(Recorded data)
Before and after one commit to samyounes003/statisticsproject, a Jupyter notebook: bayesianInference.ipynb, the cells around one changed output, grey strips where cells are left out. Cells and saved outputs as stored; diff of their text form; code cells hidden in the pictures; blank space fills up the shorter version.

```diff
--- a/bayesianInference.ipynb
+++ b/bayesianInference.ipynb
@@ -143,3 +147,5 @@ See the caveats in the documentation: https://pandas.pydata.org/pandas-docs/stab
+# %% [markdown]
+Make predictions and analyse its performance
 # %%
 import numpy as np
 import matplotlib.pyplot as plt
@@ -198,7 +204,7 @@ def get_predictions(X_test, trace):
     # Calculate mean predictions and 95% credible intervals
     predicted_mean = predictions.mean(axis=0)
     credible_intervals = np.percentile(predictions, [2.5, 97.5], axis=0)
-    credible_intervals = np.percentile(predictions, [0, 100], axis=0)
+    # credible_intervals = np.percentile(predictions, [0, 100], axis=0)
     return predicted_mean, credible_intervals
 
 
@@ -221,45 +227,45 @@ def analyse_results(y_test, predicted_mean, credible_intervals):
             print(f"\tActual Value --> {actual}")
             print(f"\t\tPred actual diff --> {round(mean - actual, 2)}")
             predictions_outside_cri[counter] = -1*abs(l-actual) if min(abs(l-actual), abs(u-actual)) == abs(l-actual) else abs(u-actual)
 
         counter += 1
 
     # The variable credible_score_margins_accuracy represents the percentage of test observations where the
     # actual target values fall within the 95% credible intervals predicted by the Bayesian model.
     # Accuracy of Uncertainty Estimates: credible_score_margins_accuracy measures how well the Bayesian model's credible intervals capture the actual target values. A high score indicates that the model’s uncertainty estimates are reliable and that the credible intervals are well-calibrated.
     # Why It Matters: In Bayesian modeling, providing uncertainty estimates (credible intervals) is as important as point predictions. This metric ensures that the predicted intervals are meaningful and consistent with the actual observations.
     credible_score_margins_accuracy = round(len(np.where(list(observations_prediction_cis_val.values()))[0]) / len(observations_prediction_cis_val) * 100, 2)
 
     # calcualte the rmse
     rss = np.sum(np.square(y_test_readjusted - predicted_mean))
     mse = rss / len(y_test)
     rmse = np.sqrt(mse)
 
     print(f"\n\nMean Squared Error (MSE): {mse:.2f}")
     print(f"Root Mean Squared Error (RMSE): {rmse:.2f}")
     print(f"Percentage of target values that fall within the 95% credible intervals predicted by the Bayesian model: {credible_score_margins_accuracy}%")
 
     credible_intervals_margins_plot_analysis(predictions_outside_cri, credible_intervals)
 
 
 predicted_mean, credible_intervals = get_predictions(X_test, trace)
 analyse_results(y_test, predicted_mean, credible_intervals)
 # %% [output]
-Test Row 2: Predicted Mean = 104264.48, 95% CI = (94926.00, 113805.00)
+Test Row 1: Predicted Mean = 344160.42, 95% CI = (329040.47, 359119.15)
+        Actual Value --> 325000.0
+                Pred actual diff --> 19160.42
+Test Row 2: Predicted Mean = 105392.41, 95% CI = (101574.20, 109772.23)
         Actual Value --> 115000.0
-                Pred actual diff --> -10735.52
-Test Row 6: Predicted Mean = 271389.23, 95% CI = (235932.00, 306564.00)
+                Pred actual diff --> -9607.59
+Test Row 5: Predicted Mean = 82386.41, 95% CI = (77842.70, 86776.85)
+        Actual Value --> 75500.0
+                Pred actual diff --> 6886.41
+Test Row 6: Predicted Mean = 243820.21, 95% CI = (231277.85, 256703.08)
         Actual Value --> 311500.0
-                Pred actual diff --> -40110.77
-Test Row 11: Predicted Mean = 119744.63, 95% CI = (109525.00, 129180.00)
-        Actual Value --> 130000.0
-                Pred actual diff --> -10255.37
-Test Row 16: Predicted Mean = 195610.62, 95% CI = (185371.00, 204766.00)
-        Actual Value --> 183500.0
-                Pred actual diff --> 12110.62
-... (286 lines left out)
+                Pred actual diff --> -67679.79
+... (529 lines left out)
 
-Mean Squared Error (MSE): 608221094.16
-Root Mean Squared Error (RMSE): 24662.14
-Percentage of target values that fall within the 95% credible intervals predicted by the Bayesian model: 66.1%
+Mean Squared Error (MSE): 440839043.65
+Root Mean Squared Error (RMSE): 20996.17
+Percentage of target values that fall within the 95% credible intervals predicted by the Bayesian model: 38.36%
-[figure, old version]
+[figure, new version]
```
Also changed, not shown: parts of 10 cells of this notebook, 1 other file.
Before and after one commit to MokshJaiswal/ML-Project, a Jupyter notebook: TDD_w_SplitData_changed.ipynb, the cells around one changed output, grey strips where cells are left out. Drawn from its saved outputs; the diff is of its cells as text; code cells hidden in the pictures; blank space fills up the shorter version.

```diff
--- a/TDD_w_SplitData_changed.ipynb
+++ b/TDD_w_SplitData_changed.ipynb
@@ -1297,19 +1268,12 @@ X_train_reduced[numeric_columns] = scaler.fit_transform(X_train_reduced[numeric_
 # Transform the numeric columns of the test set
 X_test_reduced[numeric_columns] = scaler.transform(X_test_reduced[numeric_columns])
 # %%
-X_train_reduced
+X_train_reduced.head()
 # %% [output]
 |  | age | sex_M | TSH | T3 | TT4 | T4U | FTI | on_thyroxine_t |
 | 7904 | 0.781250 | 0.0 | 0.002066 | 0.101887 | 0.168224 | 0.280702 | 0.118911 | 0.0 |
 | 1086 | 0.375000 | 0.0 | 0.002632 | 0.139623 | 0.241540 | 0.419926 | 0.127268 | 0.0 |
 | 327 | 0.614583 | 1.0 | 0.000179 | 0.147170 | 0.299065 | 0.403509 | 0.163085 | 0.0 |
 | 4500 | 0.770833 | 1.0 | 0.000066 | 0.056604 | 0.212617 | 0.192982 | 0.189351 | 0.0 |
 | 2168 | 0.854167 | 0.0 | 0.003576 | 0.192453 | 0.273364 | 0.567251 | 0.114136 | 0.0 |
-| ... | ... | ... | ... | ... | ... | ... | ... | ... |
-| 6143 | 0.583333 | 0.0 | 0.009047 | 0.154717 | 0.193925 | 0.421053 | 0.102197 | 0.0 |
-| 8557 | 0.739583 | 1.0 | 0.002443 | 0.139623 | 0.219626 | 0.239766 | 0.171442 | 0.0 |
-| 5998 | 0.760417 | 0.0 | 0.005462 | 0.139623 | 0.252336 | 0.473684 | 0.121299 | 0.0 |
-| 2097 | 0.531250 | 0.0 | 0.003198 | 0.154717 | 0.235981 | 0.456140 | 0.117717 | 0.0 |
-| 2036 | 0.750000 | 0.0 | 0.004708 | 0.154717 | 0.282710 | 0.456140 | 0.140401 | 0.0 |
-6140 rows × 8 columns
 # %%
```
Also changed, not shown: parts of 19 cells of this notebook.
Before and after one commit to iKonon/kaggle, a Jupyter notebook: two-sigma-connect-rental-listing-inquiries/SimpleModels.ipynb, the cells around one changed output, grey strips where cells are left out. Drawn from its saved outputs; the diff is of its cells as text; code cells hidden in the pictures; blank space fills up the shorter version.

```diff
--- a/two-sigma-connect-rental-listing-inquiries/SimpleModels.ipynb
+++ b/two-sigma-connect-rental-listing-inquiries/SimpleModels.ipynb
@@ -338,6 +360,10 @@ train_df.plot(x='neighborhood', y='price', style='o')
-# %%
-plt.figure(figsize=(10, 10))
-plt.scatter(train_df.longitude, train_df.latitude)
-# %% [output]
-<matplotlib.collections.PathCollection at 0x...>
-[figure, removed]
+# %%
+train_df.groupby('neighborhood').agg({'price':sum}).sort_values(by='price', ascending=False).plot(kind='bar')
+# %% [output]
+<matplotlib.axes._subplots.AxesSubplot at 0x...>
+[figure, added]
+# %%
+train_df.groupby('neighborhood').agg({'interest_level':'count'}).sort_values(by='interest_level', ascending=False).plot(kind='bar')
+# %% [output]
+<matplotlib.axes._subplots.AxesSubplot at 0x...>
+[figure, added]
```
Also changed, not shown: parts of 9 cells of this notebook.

■ **Exercise details**
Considering the records above, how many lines hold "print"? Please answer with only the number.

■ **Task result**
5